The acting muscle of Willem Dafoe (as Mr. Wick’s assassin buddy Marcus) and Michael Nyqvist (as the mob boss Viggo Tarasov) help bring to light Mr. Wick’s complexities.

The quirky addition of introducing the Continental Hotel, a sanctioned safe house for assassins — run by the mysterious Winston, played by Ian McShane — also presents a bit of a comic relief to the nearly nonstop thrill ride.

Beautifully crafted and perfectly paced, “John Wick” delivers the violent fun through its compacted 101-minute runtime.

Best extra: An optional commentary track starring both directors shines thanks to their sheer enthusiasm and nonstop discussion on the process of making a physically demanding film.

We learn that the directors were devoted to delivering a living graphic novel onscreen through carefully selected cameras angles as well as lighting pallets. They also were well aware of bullet counts for weapons to not make fights too outrageous, something I have never heard a director talk about. The also gushed about Mr. Reeve’s martial arts and combat training as well as driving skills, gladly using them to the fullest extent.

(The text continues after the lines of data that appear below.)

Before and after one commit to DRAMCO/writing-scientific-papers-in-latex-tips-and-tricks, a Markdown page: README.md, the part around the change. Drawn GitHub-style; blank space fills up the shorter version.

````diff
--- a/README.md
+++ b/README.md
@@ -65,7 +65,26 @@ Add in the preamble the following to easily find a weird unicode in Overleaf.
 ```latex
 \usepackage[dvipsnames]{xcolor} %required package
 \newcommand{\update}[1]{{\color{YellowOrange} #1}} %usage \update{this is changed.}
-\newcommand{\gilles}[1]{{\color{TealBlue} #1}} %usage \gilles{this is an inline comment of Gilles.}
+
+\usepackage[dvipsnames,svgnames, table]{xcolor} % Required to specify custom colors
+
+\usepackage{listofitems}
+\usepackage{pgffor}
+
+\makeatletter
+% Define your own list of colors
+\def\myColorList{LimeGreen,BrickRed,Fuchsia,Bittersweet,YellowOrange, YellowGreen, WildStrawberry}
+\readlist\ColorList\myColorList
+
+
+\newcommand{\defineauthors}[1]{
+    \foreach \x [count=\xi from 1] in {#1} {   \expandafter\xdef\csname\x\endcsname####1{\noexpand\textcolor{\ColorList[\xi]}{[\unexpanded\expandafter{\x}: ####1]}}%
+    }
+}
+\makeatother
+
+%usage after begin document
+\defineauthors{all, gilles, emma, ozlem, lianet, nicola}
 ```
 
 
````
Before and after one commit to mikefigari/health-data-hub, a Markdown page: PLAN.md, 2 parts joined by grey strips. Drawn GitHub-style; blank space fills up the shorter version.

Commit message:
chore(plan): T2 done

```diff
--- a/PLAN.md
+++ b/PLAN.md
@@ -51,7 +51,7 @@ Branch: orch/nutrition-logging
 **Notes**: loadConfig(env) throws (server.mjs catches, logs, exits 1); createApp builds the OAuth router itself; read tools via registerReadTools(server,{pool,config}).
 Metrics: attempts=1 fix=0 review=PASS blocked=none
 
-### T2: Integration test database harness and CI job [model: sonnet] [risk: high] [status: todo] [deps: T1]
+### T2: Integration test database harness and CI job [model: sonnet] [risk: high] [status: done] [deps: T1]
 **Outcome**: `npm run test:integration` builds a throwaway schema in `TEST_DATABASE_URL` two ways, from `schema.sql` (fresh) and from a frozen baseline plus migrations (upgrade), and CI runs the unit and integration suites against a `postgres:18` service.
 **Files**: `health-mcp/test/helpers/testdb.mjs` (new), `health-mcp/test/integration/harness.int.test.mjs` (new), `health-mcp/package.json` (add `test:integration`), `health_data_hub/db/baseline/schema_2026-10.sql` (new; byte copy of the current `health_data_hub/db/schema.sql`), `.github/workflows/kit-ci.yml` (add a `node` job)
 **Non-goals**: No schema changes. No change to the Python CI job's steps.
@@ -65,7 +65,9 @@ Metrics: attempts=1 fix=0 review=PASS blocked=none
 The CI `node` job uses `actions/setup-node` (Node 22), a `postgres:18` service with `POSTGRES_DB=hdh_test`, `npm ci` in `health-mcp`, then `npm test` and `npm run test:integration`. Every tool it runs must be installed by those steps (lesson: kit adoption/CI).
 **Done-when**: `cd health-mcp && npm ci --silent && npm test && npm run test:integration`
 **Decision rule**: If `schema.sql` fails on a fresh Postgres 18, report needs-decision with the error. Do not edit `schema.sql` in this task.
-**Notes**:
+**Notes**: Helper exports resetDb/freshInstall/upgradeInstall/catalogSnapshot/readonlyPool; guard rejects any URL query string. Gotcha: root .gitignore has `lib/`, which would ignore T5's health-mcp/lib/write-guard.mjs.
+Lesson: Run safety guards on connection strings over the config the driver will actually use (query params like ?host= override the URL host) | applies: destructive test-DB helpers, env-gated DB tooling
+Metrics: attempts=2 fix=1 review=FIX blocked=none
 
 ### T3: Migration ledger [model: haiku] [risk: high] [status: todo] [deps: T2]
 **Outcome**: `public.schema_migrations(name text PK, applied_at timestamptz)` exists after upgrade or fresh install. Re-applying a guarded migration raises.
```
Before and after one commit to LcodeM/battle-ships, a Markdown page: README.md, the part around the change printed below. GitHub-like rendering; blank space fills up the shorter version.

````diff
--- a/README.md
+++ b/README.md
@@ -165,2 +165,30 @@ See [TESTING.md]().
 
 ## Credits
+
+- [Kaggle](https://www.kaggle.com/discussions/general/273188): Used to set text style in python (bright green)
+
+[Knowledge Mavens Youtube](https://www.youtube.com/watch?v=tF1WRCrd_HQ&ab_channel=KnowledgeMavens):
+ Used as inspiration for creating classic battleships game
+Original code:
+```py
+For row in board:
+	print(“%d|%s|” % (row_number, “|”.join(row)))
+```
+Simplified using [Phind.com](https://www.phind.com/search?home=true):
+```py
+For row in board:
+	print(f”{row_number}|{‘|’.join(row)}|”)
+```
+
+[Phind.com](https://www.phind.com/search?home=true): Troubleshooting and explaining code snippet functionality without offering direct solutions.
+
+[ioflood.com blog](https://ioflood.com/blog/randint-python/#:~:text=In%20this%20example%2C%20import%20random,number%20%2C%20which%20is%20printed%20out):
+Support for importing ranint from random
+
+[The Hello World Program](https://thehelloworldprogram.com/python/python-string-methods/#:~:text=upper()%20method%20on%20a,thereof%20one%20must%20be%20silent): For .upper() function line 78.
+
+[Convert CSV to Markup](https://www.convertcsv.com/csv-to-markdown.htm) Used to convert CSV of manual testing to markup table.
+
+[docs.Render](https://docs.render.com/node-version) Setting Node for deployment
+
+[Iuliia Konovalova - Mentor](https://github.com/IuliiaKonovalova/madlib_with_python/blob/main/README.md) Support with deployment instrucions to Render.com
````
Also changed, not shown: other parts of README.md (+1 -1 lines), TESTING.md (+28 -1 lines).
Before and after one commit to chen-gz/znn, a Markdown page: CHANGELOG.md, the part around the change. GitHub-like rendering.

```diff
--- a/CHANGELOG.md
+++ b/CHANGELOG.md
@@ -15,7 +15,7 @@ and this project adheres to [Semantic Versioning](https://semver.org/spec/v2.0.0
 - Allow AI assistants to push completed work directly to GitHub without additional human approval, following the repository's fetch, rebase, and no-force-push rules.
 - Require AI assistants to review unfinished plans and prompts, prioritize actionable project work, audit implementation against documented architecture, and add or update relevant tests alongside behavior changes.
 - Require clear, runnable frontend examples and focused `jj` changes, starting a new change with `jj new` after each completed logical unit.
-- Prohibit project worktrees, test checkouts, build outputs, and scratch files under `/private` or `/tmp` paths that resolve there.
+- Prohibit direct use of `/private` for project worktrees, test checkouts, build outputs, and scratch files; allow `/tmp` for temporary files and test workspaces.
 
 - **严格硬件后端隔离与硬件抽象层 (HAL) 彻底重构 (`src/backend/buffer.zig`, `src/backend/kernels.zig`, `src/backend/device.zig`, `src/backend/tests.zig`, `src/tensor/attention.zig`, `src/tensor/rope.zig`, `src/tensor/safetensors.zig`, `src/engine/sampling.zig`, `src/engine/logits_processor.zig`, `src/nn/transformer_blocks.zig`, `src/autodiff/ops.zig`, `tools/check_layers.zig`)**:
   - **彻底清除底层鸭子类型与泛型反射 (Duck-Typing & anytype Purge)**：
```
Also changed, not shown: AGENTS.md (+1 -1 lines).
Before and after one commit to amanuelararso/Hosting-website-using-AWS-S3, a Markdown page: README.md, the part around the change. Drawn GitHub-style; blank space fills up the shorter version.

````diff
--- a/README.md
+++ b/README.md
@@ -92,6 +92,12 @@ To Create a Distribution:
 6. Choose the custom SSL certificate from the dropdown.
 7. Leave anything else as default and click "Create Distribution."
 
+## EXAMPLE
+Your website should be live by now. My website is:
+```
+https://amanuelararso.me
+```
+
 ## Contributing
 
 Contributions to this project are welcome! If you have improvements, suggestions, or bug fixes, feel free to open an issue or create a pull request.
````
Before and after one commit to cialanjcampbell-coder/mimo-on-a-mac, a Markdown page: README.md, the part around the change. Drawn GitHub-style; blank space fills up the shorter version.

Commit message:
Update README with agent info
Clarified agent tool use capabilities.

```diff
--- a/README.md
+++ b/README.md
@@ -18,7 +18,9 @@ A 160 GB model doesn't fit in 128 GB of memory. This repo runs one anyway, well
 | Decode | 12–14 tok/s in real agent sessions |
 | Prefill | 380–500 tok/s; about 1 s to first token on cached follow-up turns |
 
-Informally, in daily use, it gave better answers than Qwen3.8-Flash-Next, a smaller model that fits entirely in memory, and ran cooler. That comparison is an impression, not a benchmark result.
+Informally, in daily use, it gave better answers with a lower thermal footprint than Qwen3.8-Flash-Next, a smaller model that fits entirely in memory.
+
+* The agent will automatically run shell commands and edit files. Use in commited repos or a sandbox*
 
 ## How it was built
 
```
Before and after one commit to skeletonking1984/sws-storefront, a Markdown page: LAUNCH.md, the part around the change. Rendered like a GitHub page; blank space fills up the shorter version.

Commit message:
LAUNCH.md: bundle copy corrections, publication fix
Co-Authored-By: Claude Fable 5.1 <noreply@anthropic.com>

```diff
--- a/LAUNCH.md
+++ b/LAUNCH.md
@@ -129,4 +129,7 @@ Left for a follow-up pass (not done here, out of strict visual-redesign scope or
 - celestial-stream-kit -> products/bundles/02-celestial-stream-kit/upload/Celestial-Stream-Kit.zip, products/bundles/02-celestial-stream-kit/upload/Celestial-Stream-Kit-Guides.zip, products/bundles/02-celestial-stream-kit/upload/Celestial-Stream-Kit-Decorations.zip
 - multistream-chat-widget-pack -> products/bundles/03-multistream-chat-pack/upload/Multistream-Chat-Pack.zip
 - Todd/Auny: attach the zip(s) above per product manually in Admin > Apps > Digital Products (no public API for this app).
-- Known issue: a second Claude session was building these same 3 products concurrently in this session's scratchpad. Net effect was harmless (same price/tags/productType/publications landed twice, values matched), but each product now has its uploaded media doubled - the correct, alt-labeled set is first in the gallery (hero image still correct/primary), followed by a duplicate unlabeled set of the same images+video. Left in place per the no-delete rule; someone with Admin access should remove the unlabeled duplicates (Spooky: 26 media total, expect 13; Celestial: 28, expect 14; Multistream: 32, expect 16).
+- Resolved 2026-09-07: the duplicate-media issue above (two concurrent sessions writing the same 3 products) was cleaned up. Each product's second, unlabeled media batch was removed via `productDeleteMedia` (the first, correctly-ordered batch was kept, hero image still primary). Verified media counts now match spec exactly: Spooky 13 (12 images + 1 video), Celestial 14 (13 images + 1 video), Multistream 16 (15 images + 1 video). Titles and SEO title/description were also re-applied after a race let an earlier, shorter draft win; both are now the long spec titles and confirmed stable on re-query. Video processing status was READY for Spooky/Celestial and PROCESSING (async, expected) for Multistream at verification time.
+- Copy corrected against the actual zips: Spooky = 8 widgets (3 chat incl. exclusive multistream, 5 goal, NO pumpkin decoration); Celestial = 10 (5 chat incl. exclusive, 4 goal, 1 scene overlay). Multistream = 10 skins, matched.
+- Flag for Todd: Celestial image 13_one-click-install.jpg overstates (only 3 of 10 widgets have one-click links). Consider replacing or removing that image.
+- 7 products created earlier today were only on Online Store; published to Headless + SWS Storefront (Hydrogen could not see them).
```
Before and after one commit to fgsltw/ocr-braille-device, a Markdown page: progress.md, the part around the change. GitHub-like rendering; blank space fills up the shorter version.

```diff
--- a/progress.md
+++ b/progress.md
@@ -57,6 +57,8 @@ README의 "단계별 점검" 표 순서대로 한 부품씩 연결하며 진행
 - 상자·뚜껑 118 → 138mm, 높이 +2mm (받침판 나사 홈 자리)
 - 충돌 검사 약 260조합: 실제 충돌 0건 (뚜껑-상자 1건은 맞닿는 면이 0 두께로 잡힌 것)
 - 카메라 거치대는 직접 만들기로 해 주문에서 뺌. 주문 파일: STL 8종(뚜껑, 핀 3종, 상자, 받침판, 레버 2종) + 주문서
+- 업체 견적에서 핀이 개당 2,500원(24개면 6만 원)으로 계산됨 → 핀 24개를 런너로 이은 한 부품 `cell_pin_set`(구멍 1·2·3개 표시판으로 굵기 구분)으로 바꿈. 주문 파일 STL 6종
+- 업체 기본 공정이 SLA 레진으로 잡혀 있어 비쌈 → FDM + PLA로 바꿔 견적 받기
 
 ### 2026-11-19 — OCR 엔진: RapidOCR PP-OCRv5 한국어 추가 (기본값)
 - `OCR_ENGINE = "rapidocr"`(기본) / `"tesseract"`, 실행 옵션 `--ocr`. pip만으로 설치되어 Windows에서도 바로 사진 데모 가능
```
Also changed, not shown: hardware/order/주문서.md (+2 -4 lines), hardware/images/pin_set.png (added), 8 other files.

Play the movie (literally): When the movie came out last fall, one of the best bank robbery first-person shooters ever built, Payday 2 (505 Games, Rated Mature, $29.99 available via the Steam platform), honored the arrival of “John Wick” by making him a playable character in the PC version of the video game.

Now players could control a version of the character, not quite looking like Mr. Reeves but certainly with the attitude and even a choice of sunglasses.

Better yet, developers offered a special perks system called Hitman to enhance skills and allowed him to wield duel weapons (sometimes referred to as akimbo style) and attack with a knife.

Here’s a thought. Why didn’t Lionsgate offer a free version of the game with the Wick character pack within the Blu-ray package as a download code? Seems like a missed marketing opportunity as the company already did this type of promotion with Fandango when buying tickets for the theatrical release of the film.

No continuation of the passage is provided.